- _What you need to do_
In the copy of these records, include no pictures and change nothing else.

- _Entries provided_

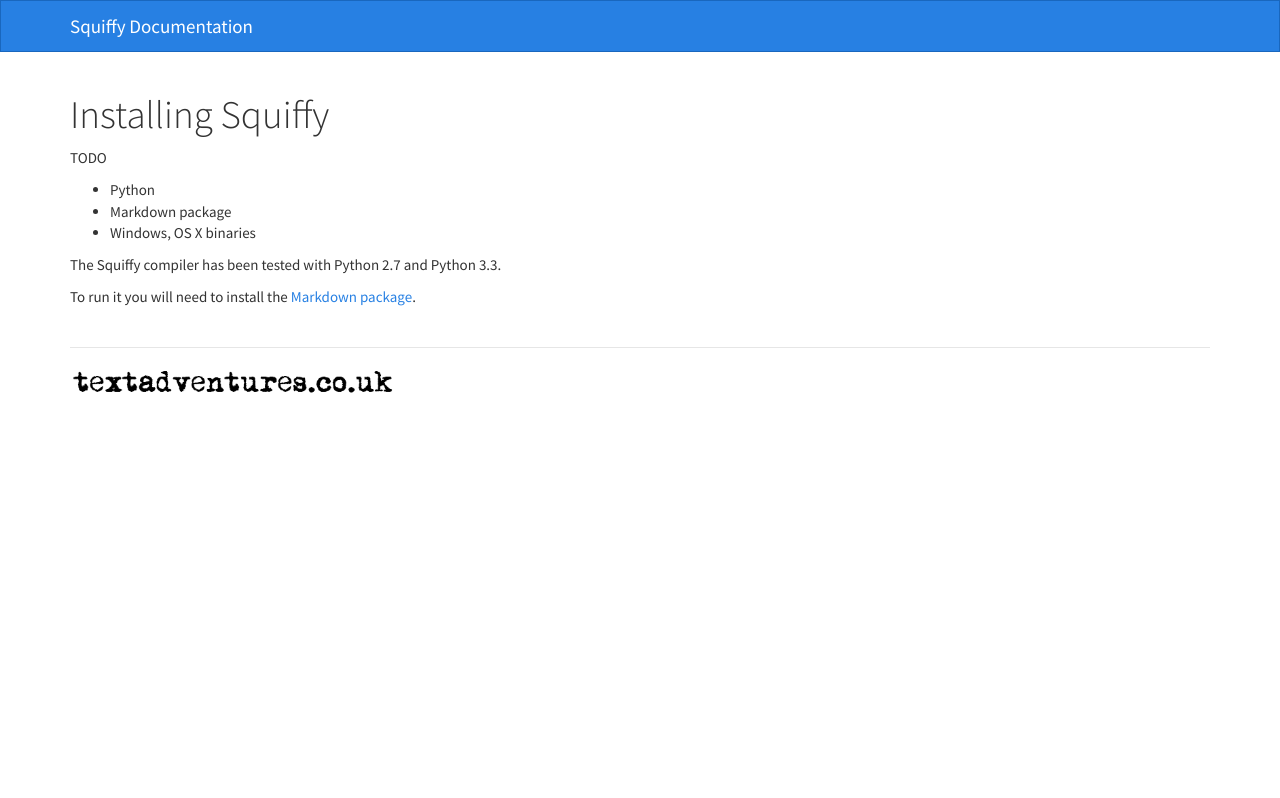
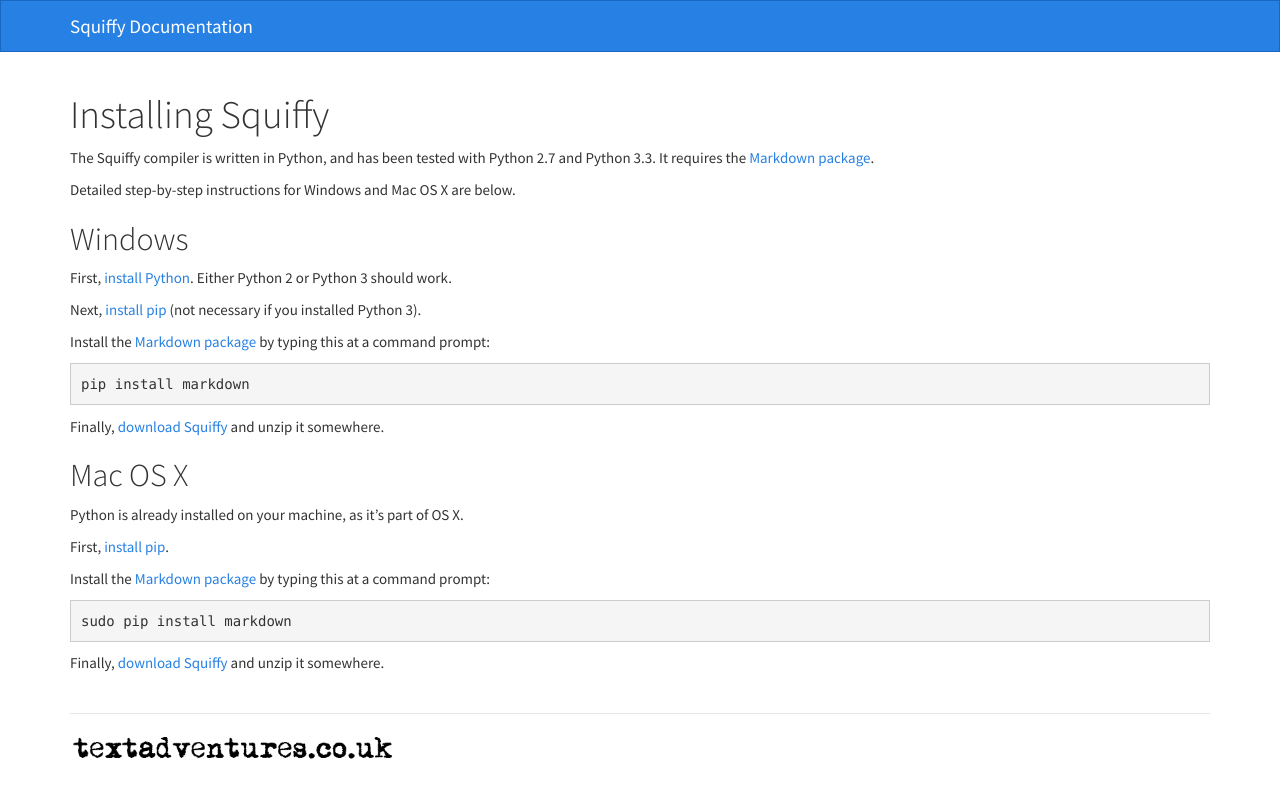
Before and after one commit to textadventures/squiffy, a Jekyll site: the page built from install.md, in a window 1280 px wide. Shown: the top 798 px of the page. Built offline with Jekyll 4.4.1, drawn with Linux system fonts in a browser that asks for light colours; nearby versions of some CDN libraries; Markdown is read by kramdown in place of the engine named in the settings.

Commit message:
Update install and usage instructions

```diff
--- a/install.md
+++ b/install.md
@@ -3,12 +3,32 @@
 title: Installing Squiffy
 ---
 
-TODO
+The Squiffy compiler is written in Python, and has been tested with Python 2.7 and Python 3.3. It requires the [Markdown package](https://pypi.python.org/pypi/Markdown).
 
-- Python
-- Markdown package
-- Windows, OS X binaries
+Detailed step-by-step instructions for Windows and Mac OS X are below.
 
-The Squiffy compiler has been tested with Python 2.7 and Python 3.3.
+Windows
+-------
 
-To run it you will need to install the [Markdown package](https://pypi.python.org/pypi/Markdown).
+First, [install Python](https://www.python.org/downloads/). Either Python 2 or Python 3 should work.
+
+Next, [install pip](https://pip.pypa.io/en/latest/installing.html) (not necessary if you installed Python 3).
+
+Install the [Markdown package](https://pypi.python.org/pypi/Markdown) by typing this at a command prompt:
+
+	pip install markdown
+
+Finally, [download Squiffy](https://github.com/textadventures/squiffy/archive/master.zip) and unzip it somewhere.
+
+Mac OS X
+--------
+
+Python is already installed on your machine, as it's part of OS X.
+
+First, [install pip](https://pip.pypa.io/en/latest/installing.html).
+
+Install the [Markdown package](https://pypi.python.org/pypi/Markdown) by typing this at a command prompt:
+
+	sudo pip install markdown
+
+Finally, [download Squiffy](https://github.com/textadventures/squiffy/archive/master.zip) and unzip it somewhere.
```
Also changed, not shown: usage.md (+16 -5 lines).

- _Exercise answer_
Before and after one commit to textadventures/squiffy, a Jekyll site: the page built from install.md, in a window 1280 px wide. Shown: the top 798 px of the page. Built offline with Jekyll 4.4.1, drawn with Linux system fonts in a browser that asks for light colours; nearby versions of some CDN libraries; Markdown is read by kramdown in place of the engine named in the settings.

Commit message:
Update install and usage instructions

```diff
--- a/install.md
+++ b/install.md
@@ -3,12 +3,32 @@
 title: Installing Squiffy
 ---
 
-TODO
+The Squiffy compiler is written in Python, and has been tested with Python 2.7 and Python 3.3. It requires the [Markdown package](https://pypi.python.org/pypi/Markdown).
 
-- Python
-- Markdown package
-- Windows, OS X binaries
+Detailed step-by-step instructions for Windows and Mac OS X are below.
 
-The Squiffy compiler has been tested with Python 2.7 and Python 3.3.
+Windows
+-------
 
-To run it you will need to install the [Markdown package](https://pypi.python.org/pypi/Markdown).
+First, [install Python](https://www.python.org/downloads/). Either Python 2 or Python 3 should work.
+
+Next, [install pip](https://pip.pypa.io/en/latest/installing.html) (not necessary if you installed Python 3).
+
+Install the [Markdown package](https://pypi.python.org/pypi/Markdown) by typing this at a command prompt:
+
+	pip install markdown
+
+Finally, [download Squiffy](https://github.com/textadventures/squiffy/archive/master.zip) and unzip it somewhere.
+
+Mac OS X
+--------
+
+Python is already installed on your machine, as it's part of OS X.
+
+First, [install pip](https://pip.pypa.io/en/latest/installing.html).
+
+Install the [Markdown package](https://pypi.python.org/pypi/Markdown) by typing this at a command prompt:
+
+	sudo pip install markdown
+
+Finally, [download Squiffy](https://github.com/textadventures/squiffy/archive/master.zip) and unzip it somewhere.
```
Also changed, not shown: usage.md (+16 -5 lines).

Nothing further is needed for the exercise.